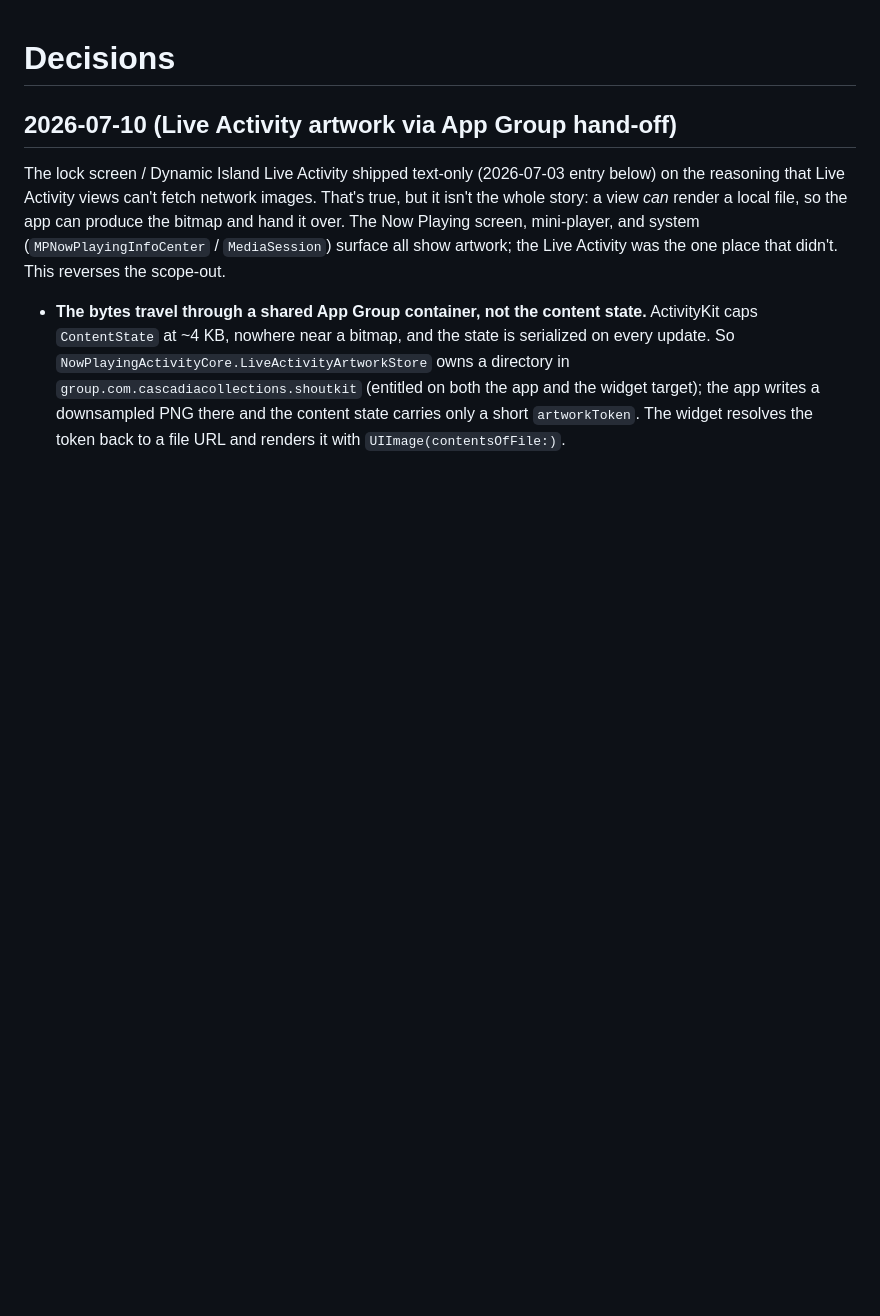
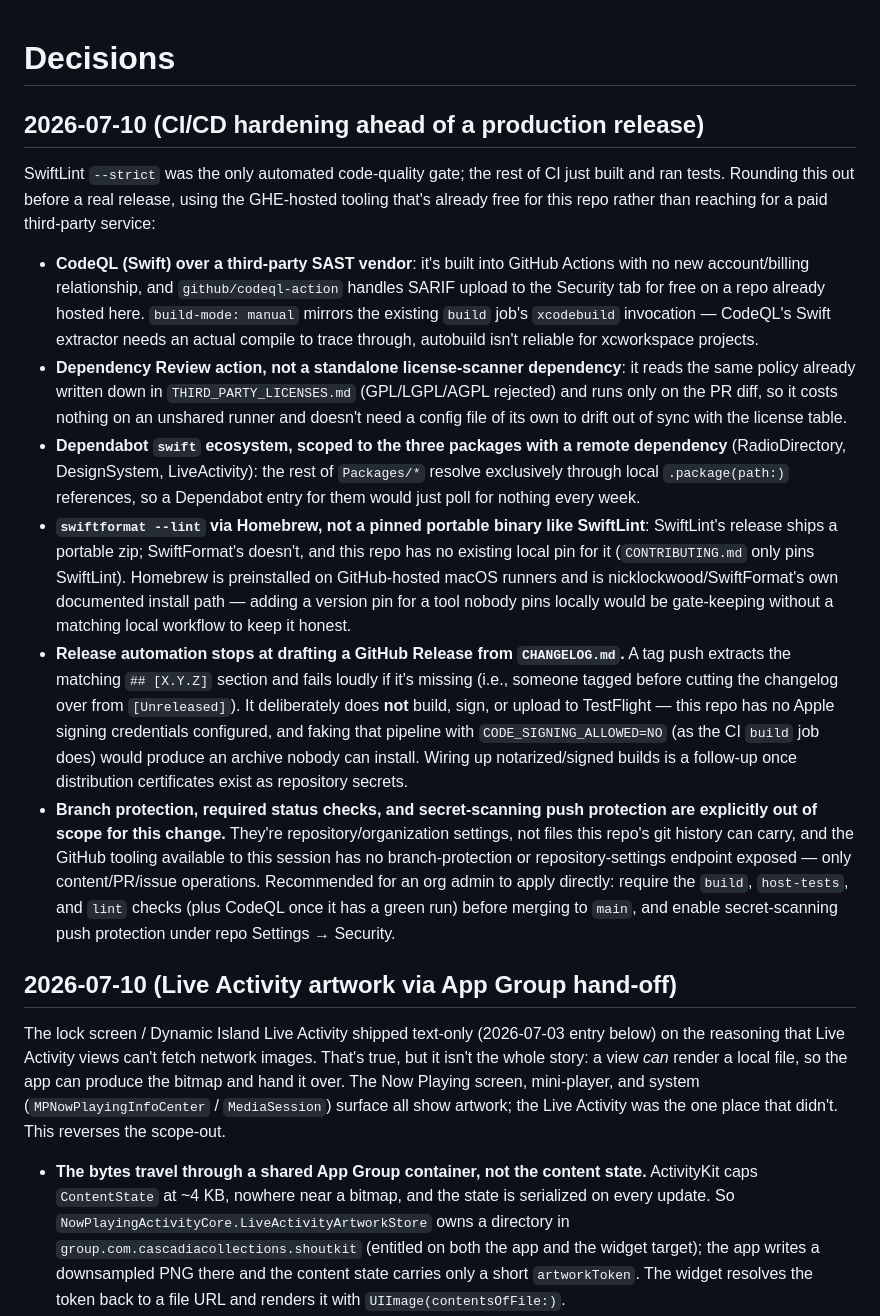
Before and after one commit to cascadiacollections/shoutkit, a Markdown page: DECISIONS.md, the part around the change. GitHub-like rendering; blank space fills up the shorter version.

Commit message:
Record CI/CD hardening rationale in DECISIONS.md
Co-Authored-By: Claude Sonnet 5 <noreply@anthropic.com>
Claude-Session: https://claude.ai/code/session_018Ef2U7LqrYPXAxZT4NrFyz
Signed-off-by: Claude <noreply@anthropic.com>

```diff
--- a/DECISIONS.md
+++ b/DECISIONS.md
@@ -1,4 +1,44 @@
 # Decisions
+
+## 2026-07-10 (CI/CD hardening ahead of a production release)
+
+SwiftLint `--strict` was the only automated code-quality gate; the rest of CI just built and ran
+tests. Rounding this out before a real release, using the GHE-hosted tooling that's already free
+for this repo rather than reaching for a paid third-party service:
+
+- **CodeQL (Swift) over a third-party SAST vendor**: it's built into GitHub Actions with no new
+  account/billing relationship, and `github/codeql-action` handles SARIF upload to the Security
+  tab for free on a repo already hosted here. `build-mode: manual` mirrors the existing `build`
+  job's `xcodebuild` invocation — CodeQL's Swift extractor needs an actual compile to trace
+  through, autobuild isn't reliable for xcworkspace projects.
+- **Dependency Review action, not a standalone license-scanner dependency**: it reads the same
+  policy already written down in `THIRD_PARTY_LICENSES.md` (GPL/LGPL/AGPL rejected) and runs only
+  on the PR diff, so it costs nothing on an unshared runner and doesn't need a config file of its
+  own to drift out of sync with the license table.
+- **Dependabot `swift` ecosystem, scoped to the three packages with a remote dependency**
+  (RadioDirectory, DesignSystem, LiveActivity): the rest of `Packages/*` resolve exclusively
+  through local `.package(path:)` references, so a Dependabot entry for them would just poll for
+  nothing every week.
+- **`swiftformat --lint` via Homebrew, not a pinned portable binary like SwiftLint**: SwiftLint's
+  release ships a portable zip; SwiftFormat's doesn't, and this repo has no existing local pin for
+  it (`CONTRIBUTING.md` only pins SwiftLint). Homebrew is preinstalled on GitHub-hosted macOS
+  runners and is nicklockwood/SwiftFormat's own documented install path — adding a version pin for
+  a tool nobody pins locally would be gate-keeping without a matching local workflow to keep it
+  honest.
+- **Release automation stops at drafting a GitHub Release from `CHANGELOG.md`.** A tag push
+  extracts the matching `## [X.Y.Z]` section and fails loudly if it's missing (i.e., someone
+  tagged before cutting the changelog over from `[Unreleased]`). It deliberately does **not**
+  build, sign, or upload to TestFlight — this repo has no Apple signing credentials configured, and
+  faking that pipeline with `CODE_SIGNING_ALLOWED=NO` (as the CI `build` job does) would produce an
+  archive nobody can install. Wiring up notarized/signed builds is a follow-up once distribution
+  certificates exist as repository secrets.
+- **Branch protection, required status checks, and secret-scanning push protection are explicitly
+  out of scope for this change.** They're repository/organization settings, not files this repo's
+  git history can carry, and the GitHub tooling available to this session has no branch-protection
+  or repository-settings endpoint exposed — only content/PR/issue operations. Recommended for an
+  org admin to apply directly: require the `build`, `host-tests`, and `lint` checks (plus CodeQL
+  once it has a green run) before merging to `main`, and enable secret-scanning push protection
+  under repo Settings → Security.
 
 ## 2026-07-10 (Live Activity artwork via App Group hand-off)
 
```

___

What the task requires —
Repeat the listing exactly; do not print any picture.

Response to this exercise —
Before and after one commit to cascadiacollections/shoutkit, a Markdown page: DECISIONS.md, the part around the change. GitHub-like rendering; blank space fills up the shorter version.

Commit message:
Record CI/CD hardening rationale in DECISIONS.md
Co-Authored-By: Claude Sonnet 5 <noreply@anthropic.com>
Claude-Session: https://claude.ai/code/session_018Ef2U7LqrYPXAxZT4NrFyz
Signed-off-by: Claude <noreply@anthropic.com>

```diff
--- a/DECISIONS.md
+++ b/DECISIONS.md
@@ -1,4 +1,44 @@
 # Decisions
+
+## 2026-07-10 (CI/CD hardening ahead of a production release)
+
+SwiftLint `--strict` was the only automated code-quality gate; the rest of CI just built and ran
+tests. Rounding this out before a real release, using the GHE-hosted tooling that's already free
+for this repo rather than reaching for a paid third-party service:
+
+- **CodeQL (Swift) over a third-party SAST vendor**: it's built into GitHub Actions with no new
+  account/billing relationship, and `github/codeql-action` handles SARIF upload to the Security
+  tab for free on a repo already hosted here. `build-mode: manual` mirrors the existing `build`
+  job's `xcodebuild` invocation — CodeQL's Swift extractor needs an actual compile to trace
+  through, autobuild isn't reliable for xcworkspace projects.
+- **Dependency Review action, not a standalone license-scanner dependency**: it reads the same
+  policy already written down in `THIRD_PARTY_LICENSES.md` (GPL/LGPL/AGPL rejected) and runs only
+  on the PR diff, so it costs nothing on an unshared runner and doesn't need a config file of its
+  own to drift out of sync with the license table.
+- **Dependabot `swift` ecosystem, scoped to the three packages with a remote dependency**
+  (RadioDirectory, DesignSystem, LiveActivity): the rest of `Packages/*` resolve exclusively
+  through local `.package(path:)` references, so a Dependabot entry for them would just poll for
+  nothing every week.
+- **`swiftformat --lint` via Homebrew, not a pinned portable binary like SwiftLint**: SwiftLint's
+  release ships a portable zip; SwiftFormat's doesn't, and this repo has no existing local pin for
+  it (`CONTRIBUTING.md` only pins SwiftLint). Homebrew is preinstalled on GitHub-hosted macOS
+  runners and is nicklockwood/SwiftFormat's own documented install path — adding a version pin for
+  a tool nobody pins locally would be gate-keeping without a matching local workflow to keep it
+  honest.
+- **Release automation stops at drafting a GitHub Release from `CHANGELOG.md`.** A tag push
+  extracts the matching `## [X.Y.Z]` section and fails loudly if it's missing (i.e., someone
+  tagged before cutting the changelog over from `[Unreleased]`). It deliberately does **not**
+  build, sign, or upload to TestFlight — this repo has no Apple signing credentials configured, and
+  faking that pipeline with `CODE_SIGNING_ALLOWED=NO` (as the CI `build` job does) would produce an
+  archive nobody can install. Wiring up notarized/signed builds is a follow-up once distribution
+  certificates exist as repository secrets.
+- **Branch protection, required status checks, and secret-scanning push protection are explicitly
+  out of scope for this change.** They're repository/organization settings, not files this repo's
+  git history can carry, and the GitHub tooling available to this session has no branch-protection
+  or repository-settings endpoint exposed — only content/PR/issue operations. Recommended for an
+  org admin to apply directly: require the `build`, `host-tests`, and `lint` checks (plus CodeQL
+  once it has a green run) before merging to `main`, and enable secret-scanning push protection
+  under repo Settings → Security.
 
 ## 2026-07-10 (Live Activity artwork via App Group hand-off)
 
```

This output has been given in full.